Your objective - An unchanged copy of every record below, without pictures, is the goal.

Source records -

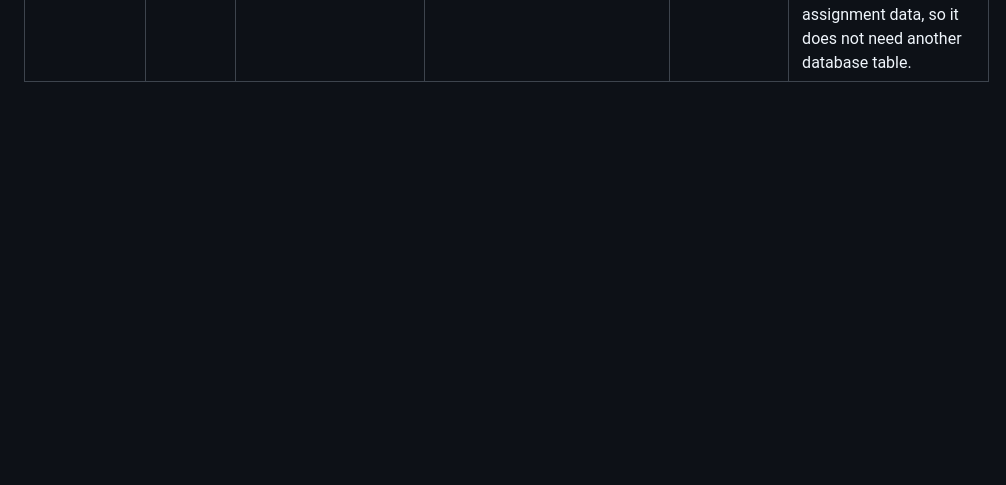
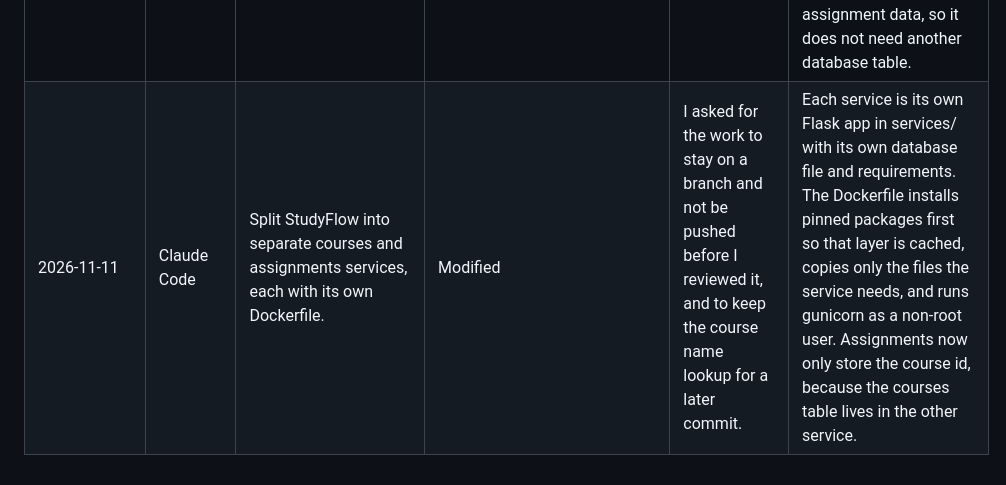
Before and after one commit to Sanaddd/studyflow-devops, a Markdown page: AI_USAGE.md, the part around the change. Drawn GitHub-style; blank space fills up the shorter version.

```diff
--- a/AI_USAGE.md
+++ b/AI_USAGE.md
@@ -9,3 +9,4 @@
 | 2026-10-08 | ChatGPT | Help me improve the frontend and add overdue assignment detection based on the due date and completion status. | Modified | I used the suggested logic but kept the styling simple and only added the overdue check that was useful for the app. | `get_all_assignments()` compares each due date with today’s date. If the due date has passed and `completed` is still 0, the assignment gets an `overdue` value of true, which the HTML uses to show `OVERDUE`. |
 | 2026-10-09 | ChatGPT | Help me create automated tests for both backend domains and check the coverage of the core service files. | Modified | I used the suggested tests but ran them myself, checked the failures, and changed how I launched pytest so the project modules could be found correctly. | The tests use a temporary SQLite database so they do not change the real app data. They call the course and assignment service functions directly and check that the main database operations and assignment logic work correctly. The coverage command shows which lines in the core backend files were executed by the tests. |
 | 2026-10-12 | ChatGPT | Help me redesign the StudyFlow dashboard and add a calendar view for existing assignments without creating another backend domain. | Modified | I used the suggested layout and calendar approach but kept the existing course and assignment backend structure. | The home route already loads assignments from SQLite. I pass the assignment title, due date, course name, completed status and overdue status to the template. JavaScript creates the monthly calendar in the browser and places each assignment on the day matching its `due_date`. The calendar is only another view of existing assignment data, so it does not need another database table. |
+| 2026-11-11 | Claude Code | Split StudyFlow into separate courses and assignments services, each with its own Dockerfile. | Modified | I asked for the work to stay on a branch and not be pushed before I reviewed it, and to keep the course name lookup for a later commit. | Each service is its own Flask app in services/<name> with its own database file and requirements. The Dockerfile installs pinned packages first so that layer is cached, copies only the files the service needs, and runs gunicorn as a non-root user. Assignments now only store the course id, because the courses table lives in the other service. |
```
Also changed, not shown: ADR.md (+12 -0 lines).
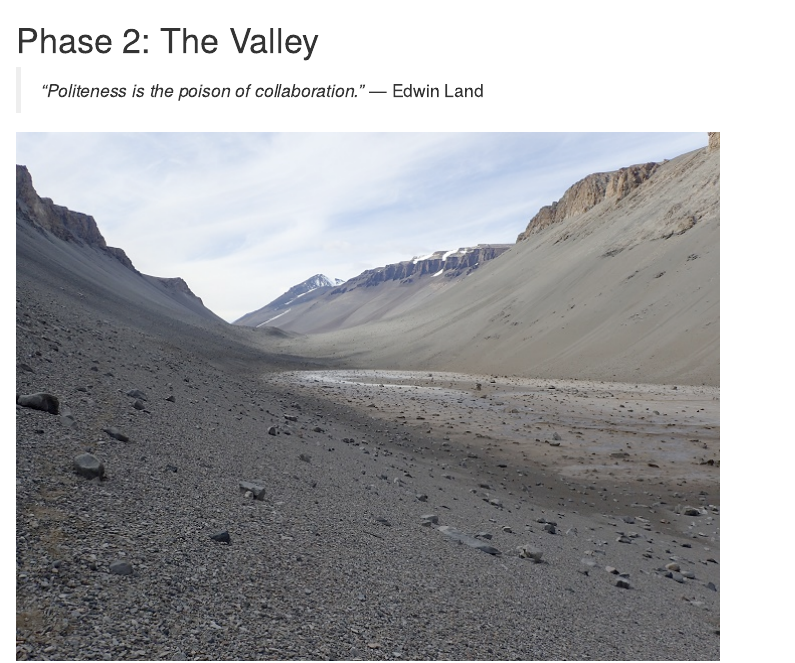
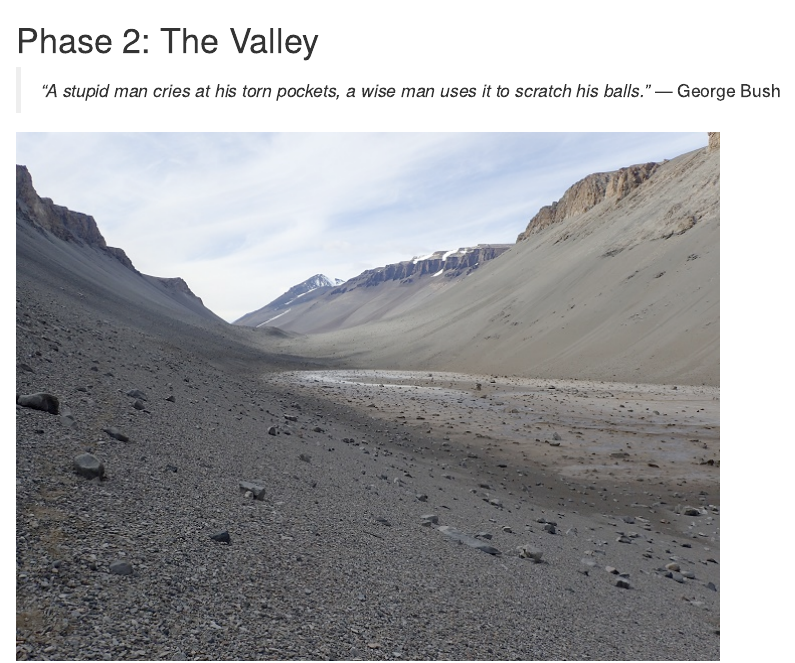
Before and after one commit to sr1jan/playbook, an R Markdown document (02-valley.rmd): the page in a window 1100 px wide, from its top. Rendered offline with R 4.5, knitr and Pandoc, with nearby package versions; drawn as R Markdown's standard HTML page in place of the format the file asks for.

Commit message:
Final Test

```diff
--- a/02-valley.rmd
+++ b/02-valley.rmd
@@ -1,6 +1,6 @@
 # Phase 2: The Valley {-}
 
-> *"Politeness is the poison of collaboration."* — Edwin Land
+> *"A stupid man cries at his torn pockets, a wise man uses it to scratch his balls."* — George Bush
 >
 
 ![[McMurdo Dry Valleys](https://www.alluringworld.com/mcmurdo-dry-valleys/)](img/4.png)
```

Expected answer -
Before and after one commit to Sanaddd/studyflow-devops, a Markdown page: AI_USAGE.md, the part around the change. Drawn GitHub-style; blank space fills up the shorter version.

```diff
--- a/AI_USAGE.md
+++ b/AI_USAGE.md
@@ -9,3 +9,4 @@
 | 2026-10-08 | ChatGPT | Help me improve the frontend and add overdue assignment detection based on the due date and completion status. | Modified | I used the suggested logic but kept the styling simple and only added the overdue check that was useful for the app. | `get_all_assignments()` compares each due date with today’s date. If the due date has passed and `completed` is still 0, the assignment gets an `overdue` value of true, which the HTML uses to show `OVERDUE`. |
 | 2026-10-09 | ChatGPT | Help me create automated tests for both backend domains and check the coverage of the core service files. | Modified | I used the suggested tests but ran them myself, checked the failures, and changed how I launched pytest so the project modules could be found correctly. | The tests use a temporary SQLite database so they do not change the real app data. They call the course and assignment service functions directly and check that the main database operations and assignment logic work correctly. The coverage command shows which lines in the core backend files were executed by the tests. |
 | 2026-10-12 | ChatGPT | Help me redesign the StudyFlow dashboard and add a calendar view for existing assignments without creating another backend domain. | Modified | I used the suggested layout and calendar approach but kept the existing course and assignment backend structure. | The home route already loads assignments from SQLite. I pass the assignment title, due date, course name, completed status and overdue status to the template. JavaScript creates the monthly calendar in the browser and places each assignment on the day matching its `due_date`. The calendar is only another view of existing assignment data, so it does not need another database table. |
+| 2026-11-11 | Claude Code | Split StudyFlow into separate courses and assignments services, each with its own Dockerfile. | Modified | I asked for the work to stay on a branch and not be pushed before I reviewed it, and to keep the course name lookup for a later commit. | Each service is its own Flask app in services/<name> with its own database file and requirements. The Dockerfile installs pinned packages first so that layer is cached, copies only the files the service needs, and runs gunicorn as a non-root user. Assignments now only store the course id, because the courses table lives in the other service. |
```
Also changed, not shown: ADR.md (+12 -0 lines).
Before and after one commit to sr1jan/playbook, an R Markdown document (02-valley.rmd): the page in a window 1100 px wide, from its top. Rendered offline with R 4.5, knitr and Pandoc, with nearby package versions; drawn as R Markdown's standard HTML page in place of the format the file asks for.

Commit message:
Final Test

```diff
--- a/02-valley.rmd
+++ b/02-valley.rmd
@@ -1,6 +1,6 @@
 # Phase 2: The Valley {-}
 
-> *"Politeness is the poison of collaboration."* — Edwin Land
+> *"A stupid man cries at his torn pockets, a wise man uses it to scratch his balls."* — George Bush
 >
 
 ![[McMurdo Dry Valleys](https://www.alluringworld.com/mcmurdo-dry-valleys/)](img/4.png)
```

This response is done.